[EXTRACTED INFORMATION]
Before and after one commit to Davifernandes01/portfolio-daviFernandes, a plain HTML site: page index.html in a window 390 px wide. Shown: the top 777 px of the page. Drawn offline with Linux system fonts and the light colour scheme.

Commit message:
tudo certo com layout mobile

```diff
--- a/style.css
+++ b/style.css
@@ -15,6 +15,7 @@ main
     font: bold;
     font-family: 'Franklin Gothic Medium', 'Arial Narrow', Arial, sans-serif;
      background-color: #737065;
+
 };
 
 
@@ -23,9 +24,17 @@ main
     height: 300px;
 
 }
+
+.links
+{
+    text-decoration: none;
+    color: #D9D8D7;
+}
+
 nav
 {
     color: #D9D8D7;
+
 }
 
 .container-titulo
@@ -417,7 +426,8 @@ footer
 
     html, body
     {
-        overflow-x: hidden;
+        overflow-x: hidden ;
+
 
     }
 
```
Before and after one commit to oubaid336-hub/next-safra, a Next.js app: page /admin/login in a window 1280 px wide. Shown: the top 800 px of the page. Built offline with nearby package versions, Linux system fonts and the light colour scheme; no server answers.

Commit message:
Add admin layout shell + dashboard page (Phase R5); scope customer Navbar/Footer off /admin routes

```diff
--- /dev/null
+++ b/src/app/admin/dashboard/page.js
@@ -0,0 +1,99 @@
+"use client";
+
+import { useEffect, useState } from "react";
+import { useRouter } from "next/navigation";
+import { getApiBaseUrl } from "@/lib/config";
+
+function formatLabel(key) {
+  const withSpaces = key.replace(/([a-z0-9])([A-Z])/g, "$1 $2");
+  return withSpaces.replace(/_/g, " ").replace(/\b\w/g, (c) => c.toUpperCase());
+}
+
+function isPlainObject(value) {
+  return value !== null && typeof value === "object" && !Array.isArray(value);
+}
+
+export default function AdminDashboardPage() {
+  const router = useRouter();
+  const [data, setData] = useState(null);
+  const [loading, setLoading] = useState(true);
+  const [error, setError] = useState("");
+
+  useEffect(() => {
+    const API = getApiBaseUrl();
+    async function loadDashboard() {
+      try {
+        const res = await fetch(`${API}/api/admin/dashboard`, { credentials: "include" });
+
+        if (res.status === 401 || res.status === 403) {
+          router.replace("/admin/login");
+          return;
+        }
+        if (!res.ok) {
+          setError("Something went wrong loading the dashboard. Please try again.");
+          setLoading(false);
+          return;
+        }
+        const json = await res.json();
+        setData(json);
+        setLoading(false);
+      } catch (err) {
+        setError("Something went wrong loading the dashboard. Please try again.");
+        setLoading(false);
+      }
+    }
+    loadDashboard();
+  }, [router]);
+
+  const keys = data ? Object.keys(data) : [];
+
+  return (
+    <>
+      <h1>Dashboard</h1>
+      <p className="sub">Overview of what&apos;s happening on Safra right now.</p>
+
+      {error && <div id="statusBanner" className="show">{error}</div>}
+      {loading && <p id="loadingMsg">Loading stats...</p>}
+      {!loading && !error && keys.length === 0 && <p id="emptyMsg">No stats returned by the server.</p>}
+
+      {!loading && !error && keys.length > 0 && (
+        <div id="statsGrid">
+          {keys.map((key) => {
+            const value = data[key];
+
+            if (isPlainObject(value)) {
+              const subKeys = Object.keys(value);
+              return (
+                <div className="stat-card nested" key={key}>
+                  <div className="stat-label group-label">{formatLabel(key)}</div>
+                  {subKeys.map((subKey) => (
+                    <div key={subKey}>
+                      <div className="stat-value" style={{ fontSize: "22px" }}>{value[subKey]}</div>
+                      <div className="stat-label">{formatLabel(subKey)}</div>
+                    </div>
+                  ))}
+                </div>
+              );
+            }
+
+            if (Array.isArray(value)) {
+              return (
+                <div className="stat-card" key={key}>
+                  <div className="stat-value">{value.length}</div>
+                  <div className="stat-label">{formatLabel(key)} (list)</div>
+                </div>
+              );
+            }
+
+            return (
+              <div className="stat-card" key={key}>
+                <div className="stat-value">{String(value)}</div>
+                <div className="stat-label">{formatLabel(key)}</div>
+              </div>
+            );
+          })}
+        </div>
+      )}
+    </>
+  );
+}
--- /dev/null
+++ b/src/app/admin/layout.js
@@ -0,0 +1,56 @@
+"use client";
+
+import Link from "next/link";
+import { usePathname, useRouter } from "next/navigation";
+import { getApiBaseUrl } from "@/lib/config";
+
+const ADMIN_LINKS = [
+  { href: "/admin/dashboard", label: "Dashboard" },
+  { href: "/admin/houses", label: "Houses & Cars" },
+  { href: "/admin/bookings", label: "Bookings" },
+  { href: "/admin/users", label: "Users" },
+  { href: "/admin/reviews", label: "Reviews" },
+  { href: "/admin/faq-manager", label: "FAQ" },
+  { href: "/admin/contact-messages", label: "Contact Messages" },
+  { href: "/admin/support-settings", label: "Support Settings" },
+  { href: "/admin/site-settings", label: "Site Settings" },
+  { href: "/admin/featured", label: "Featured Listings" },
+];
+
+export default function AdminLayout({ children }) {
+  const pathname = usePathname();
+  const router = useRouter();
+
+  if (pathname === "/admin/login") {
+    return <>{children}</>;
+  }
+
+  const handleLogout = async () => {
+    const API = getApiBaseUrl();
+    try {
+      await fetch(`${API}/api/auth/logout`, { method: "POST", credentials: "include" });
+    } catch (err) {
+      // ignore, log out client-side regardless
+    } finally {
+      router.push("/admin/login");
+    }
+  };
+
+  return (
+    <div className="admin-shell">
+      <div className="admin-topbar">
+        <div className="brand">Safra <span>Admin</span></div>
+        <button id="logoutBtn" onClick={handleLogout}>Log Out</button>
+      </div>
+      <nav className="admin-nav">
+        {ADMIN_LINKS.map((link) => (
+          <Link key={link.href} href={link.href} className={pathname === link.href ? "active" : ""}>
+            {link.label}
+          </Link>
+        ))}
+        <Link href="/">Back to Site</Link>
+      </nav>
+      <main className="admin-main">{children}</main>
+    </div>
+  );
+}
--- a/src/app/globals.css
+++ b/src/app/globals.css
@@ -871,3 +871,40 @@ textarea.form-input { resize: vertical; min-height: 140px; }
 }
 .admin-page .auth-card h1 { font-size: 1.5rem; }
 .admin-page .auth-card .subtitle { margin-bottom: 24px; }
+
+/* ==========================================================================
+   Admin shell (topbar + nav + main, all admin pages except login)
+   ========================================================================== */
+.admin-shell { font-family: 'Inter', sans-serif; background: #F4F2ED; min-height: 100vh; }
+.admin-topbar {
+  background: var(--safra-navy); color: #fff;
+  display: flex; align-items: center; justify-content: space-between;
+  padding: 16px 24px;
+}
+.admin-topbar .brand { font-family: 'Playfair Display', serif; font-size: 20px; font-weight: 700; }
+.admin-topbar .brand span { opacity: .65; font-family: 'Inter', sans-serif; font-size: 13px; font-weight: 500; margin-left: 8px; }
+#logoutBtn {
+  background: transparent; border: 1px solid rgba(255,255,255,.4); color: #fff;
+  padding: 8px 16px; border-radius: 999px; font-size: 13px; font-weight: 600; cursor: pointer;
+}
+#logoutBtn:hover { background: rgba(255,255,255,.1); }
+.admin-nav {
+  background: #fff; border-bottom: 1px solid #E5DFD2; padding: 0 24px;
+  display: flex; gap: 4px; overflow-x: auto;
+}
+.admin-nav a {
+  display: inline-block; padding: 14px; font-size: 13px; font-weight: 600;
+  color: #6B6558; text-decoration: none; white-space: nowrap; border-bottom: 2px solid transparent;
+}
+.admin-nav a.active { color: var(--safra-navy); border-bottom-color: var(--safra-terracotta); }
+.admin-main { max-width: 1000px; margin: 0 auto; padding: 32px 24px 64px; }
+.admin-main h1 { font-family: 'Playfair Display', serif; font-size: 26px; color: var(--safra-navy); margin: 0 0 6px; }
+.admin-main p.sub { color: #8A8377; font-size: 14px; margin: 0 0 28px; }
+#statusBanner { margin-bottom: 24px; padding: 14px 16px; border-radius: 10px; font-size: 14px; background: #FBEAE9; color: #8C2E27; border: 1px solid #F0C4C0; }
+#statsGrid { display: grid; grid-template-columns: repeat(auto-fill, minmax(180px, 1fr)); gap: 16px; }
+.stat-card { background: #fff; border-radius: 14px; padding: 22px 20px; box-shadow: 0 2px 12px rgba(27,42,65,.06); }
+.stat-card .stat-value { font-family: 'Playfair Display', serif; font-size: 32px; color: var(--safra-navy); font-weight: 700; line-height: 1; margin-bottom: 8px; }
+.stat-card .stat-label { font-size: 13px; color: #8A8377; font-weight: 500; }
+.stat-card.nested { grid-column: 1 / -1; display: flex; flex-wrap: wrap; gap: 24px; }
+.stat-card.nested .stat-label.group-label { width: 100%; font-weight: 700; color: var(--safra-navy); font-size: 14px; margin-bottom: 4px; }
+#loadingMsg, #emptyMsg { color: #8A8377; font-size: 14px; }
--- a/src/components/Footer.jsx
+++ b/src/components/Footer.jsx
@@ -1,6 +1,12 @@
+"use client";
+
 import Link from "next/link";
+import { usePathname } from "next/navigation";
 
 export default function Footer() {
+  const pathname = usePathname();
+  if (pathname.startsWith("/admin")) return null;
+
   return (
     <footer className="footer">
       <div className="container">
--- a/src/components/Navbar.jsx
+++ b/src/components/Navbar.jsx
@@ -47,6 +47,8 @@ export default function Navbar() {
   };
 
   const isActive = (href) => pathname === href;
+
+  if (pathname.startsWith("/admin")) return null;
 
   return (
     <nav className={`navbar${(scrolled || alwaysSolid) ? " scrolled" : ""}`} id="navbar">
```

[WHAT IS BEING ASKED] For the string "default", show each line of the entries above where it occurs.

[EXERCISE OUTPUT]
+export default function AdminDashboardPage() {
+export default function AdminLayout({ children }) {
 export default function Footer() {
@@ -47,6 +47,8 @@ export default function Navbar() {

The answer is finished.